I taught a group of highschoolers literature last year, and I required them to read this book in two weeks. Then we used what we learned in the book, to help us read and understand some classics such as The Odyssey, The Aenid, Confessions, Dante’s Inferno, Julius Caesar, etc… It’s an invaluable book! I think everybody should read it once a year. By the way, the highschoolers survived my class and got much more out of it then they would have without having read “How to Read a Book”.
Yes, any intense literature course should start with this book.
I cannot imagine reading it every year, although it would be a good idea if there was enough time…. Right now I’m struggling to keep up with my teens’ reading, and that’s all I have time for. (One’s into Dickens and one’s reading Kant.) Thanks to How to Read a Book, I can manage, though.

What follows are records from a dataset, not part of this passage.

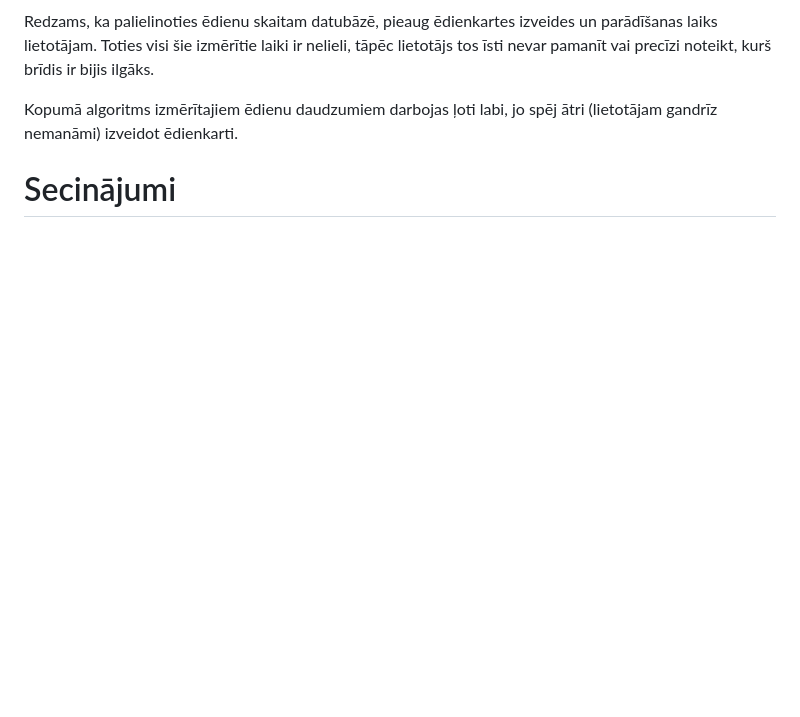
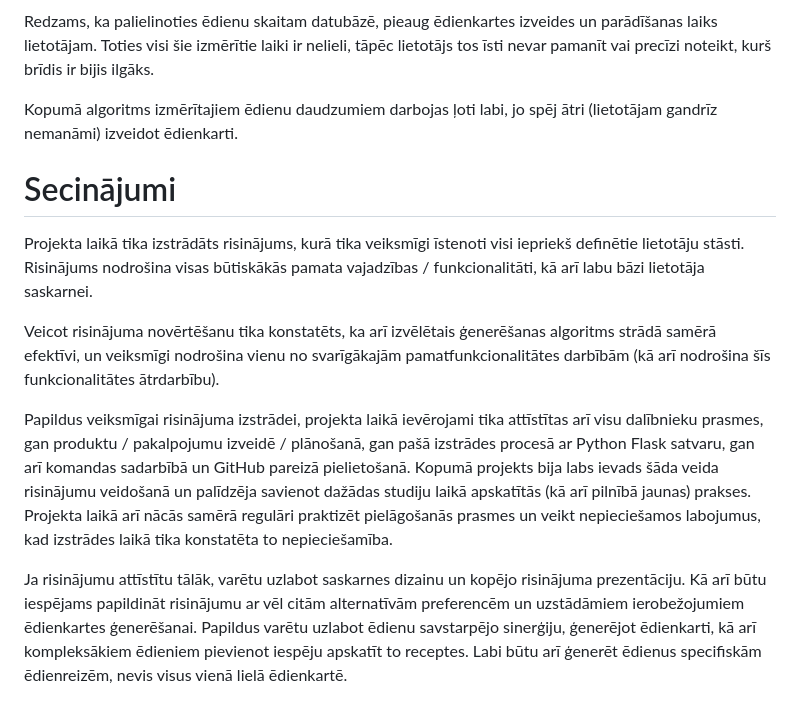
Before and after one commit to kirilsbondars/diet-app, a Markdown page: design.md, the part around the change. Drawn GitHub-style; blank space fills up the shorter version.

Commit message:
Dokumentācijai pievienoti secinājumi

```diff
--- a/design.md
+++ b/design.md
@@ -111,3 +111,10 @@ Redzams, ka palielinoties ēdienu skaitam datubāzē, pieaug ēdienkartes izveid
 Kopumā algoritms izmērītajiem ēdienu daudzumiem darbojas ļoti labi, jo spēj ātri (lietotājam gandrīz nemanāmi) izveidot ēdienkarti.
 
 # Secinājumi
+Projekta laikā tika izstrādāts risinājums, kurā tika veiksmīgi īstenoti visi iepriekš definētie lietotāju stāsti. Risinājums nodrošina visas būtiskākās pamata vajadzības / funkcionalitāti, kā arī labu bāzi lietotāja saskarnei.
+
+Veicot risinājuma novērtēšanu tika konstatēts, ka arī izvēlētais ģenerēšanas algoritms strādā samērā efektīvi, un veiksmīgi nodrošina vienu no svarīgākajām pamatfunkcionalitātes darbībām (kā arī nodrošina šīs funkcionalitātes ātrdarbību).
+
+Papildus veiksmīgai risinājuma izstrādei, projekta laikā ievērojami tika attīstītas arī visu dalībnieku prasmes, gan produktu / pakalpojumu izveidē / plānošanā, gan pašā izstrādes procesā ar Python Flask satvaru, gan arī komandas sadarbībā un GitHub  pareizā pielietošanā. Kopumā projekts bija labs ievads šāda veida risinājumu veidošanā un palīdzēja savienot dažādas studiju laikā apskatītās (kā arī pilnībā jaunas) prakses. Projekta laikā arī nācās samērā regulāri praktizēt pielāgošanās prasmes un veikt nepieciešamos labojumus, kad izstrādes laikā tika konstatēta to nepieciešamība.
+
+Ja risinājumu attīstītu tālāk, varētu uzlabot saskarnes dizainu un kopējo risinājuma prezentāciju. Kā arī būtu iespējams papildināt risinājumu ar vēl citām alternatīvām preferencēm un uzstādāmiem ierobežojumiem ēdienkartes ģenerēšanai. Papildus varētu uzlabot ēdienu savstarpējo sinerģiju, ģenerējot ēdienkarti, kā arī kompleksākiem ēdieniem pievienot iespēju apskatīt to receptes. Labi būtu arī ģenerēt ēdienus specifiskām ēdienreizēm, nevis visus vienā lielā ēdienkartē.
```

Thank you for this review, Annie Kate. I came over from your blog post on this year’s planning. I am wondering how many paragraphs a day you require of your children? Or do you go by chapters?
Thanks so much,
Annie Kate says
I simply decide how far I want them to get that year and then divide that by 36 weeks and give them page numbers to finish each week. I want them to really absorb the material, so I spread it out over 3-4 years. They can’t forget it that way. The later sections about how to read the different kinds of literature, I just assign one section every week or two. They are not worth summarizing paragraph by paragraph, but rather chapter by chapter.
I hope that helps!
Thanks Annie Kate. I’ll have to have a closer look at the book. We read the first chapter last year, and didn’t really do anything with it!
What a great review. I have a question — would this be helpful for me (as a mom who reads aloud a lot) to read — would it help me in reading aloud to my children? Thanks!
Annie Kate says
I think it would. It will help you select books more confidently and quickly. It will also help you if you want to find background material for the books you read aloud.
Have you read or done anything with How to speak, How to Listen? Thoughts?
Also, what age do think this could begin? I want my son to slow down and truly comprehend and think through what he reads.
Annie Kate says
No, Annie, I have not used How to Speak, How to LIsten.
Many suggest that How to Read a Book can be started around grade 7, but often grade 9 or 10 is better. It depends on the teen’s character, abilities, and enthusiasm.
Most kids will not slow down their reading and think on their own, and I found that forcing them to often made them enjoy the book much less and hence absorb it less. It’s a difficult balancing act. If they are interested in it, they will get what they are ready for, and a bit of discussion really helps.
When they are older and understand the ideas in How to Read a Book this goes more easily. I wish you success!